Green investors Greenstone Finance and Aurium Capital Markets have bought the Green Deal Finance Company (GDFC) and its loan book from the public sector for £40m.
And they intend to relaunch the energy efficiency scheme - axed by the government in 2015 due to a lack of demand and low take-up - as they still see “exciting” potential.
Under the Green Deal consumers were offered free or low cost green home improvements, which would be paid off through their energy bills.
Speaking to Building shortly after the acquisition of GDFC, one of the investors said the new owners are looking to get former Green Deal installers back on board.
Kilian Pender, founder of Greenstone Finance and the new CEO of GDFC, said: “Green Deal is a great idea. As a financial proposition, it is really exciting.
“Over time we want to become one of the trusted brands in the energy space in the UK … so we want to partner with some of the best installers in the market.
“We spoke to a number of original Green Deal providers who seem very eager to get back. They really want this to happen.”

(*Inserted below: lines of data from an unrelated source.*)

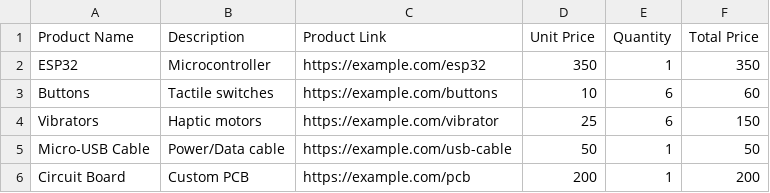
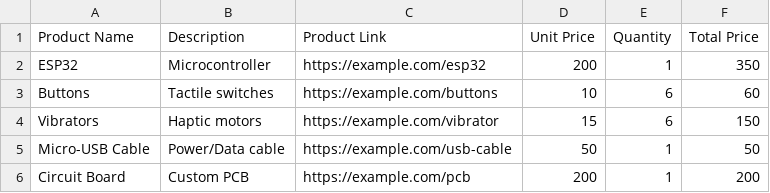
Before and after one commit to pyraxisofficial/Blueprint.github.io, a CSV file: BOM.csv, drawn as a sheet.

Commit message:
Update BOM.csv

```diff
--- a/BOM.csv
+++ b/BOM.csv
@@ -1,5 +1,5 @@
 Product Name,Description,Product Link,Unit Price,Quantity,Total Price
-ESP32,Microcontroller,"https://example.com/esp32",350,1,350
+ESP32,Microcontroller,"https://example.com/esp32",200,1,350
 Buttons,Tactile switches,"https://example.com/buttons",10,6,60
-Vibrators,Haptic motors,"https://example.com/vibrator",25,6,150
+Vibrators,Haptic motors,"https://example.com/vibrator",15,6,150
 Micro-USB Cable,Power/Data cable,"https://example.com/usb-cable",50,1,50
```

Carillion was one of the biggest contractors involved in the Green Deal, and signed what was initially meant to be a £1.6bn deal to provide energy efficiency installations in Birmingham.
When asked if the likes of Carillion could be involved in the new scheme, Pender said the new Green Deal owners “won’t be signing up all Green Deal providers” but will look to recruit “the best installers in the market” and in particular “large organisations” in the early stages of the new scheme.
He added that all contractors that sign up will be given training to help them sell Green Deal services, and said: “We will give them training around the sale of the financial product, so they know what they are selling and what the customer is buying.”
Pender also revealed the Green Deal brand will be retained initially but that the scheme will eventually be rebranded.
Green Deal finance loans are set to reopen by the end of March, and Pender said interest rates for the loans will remain where they were previously at around 8-10%.
A rival scheme in the form of Energiesprong – the Dutch version of the Green Deal - has popped up since the Green Deal collapsed, but has been slow to take off in the UK.
The revived Green Deal is expected to compete with Energiesprong in the energy efficiency market.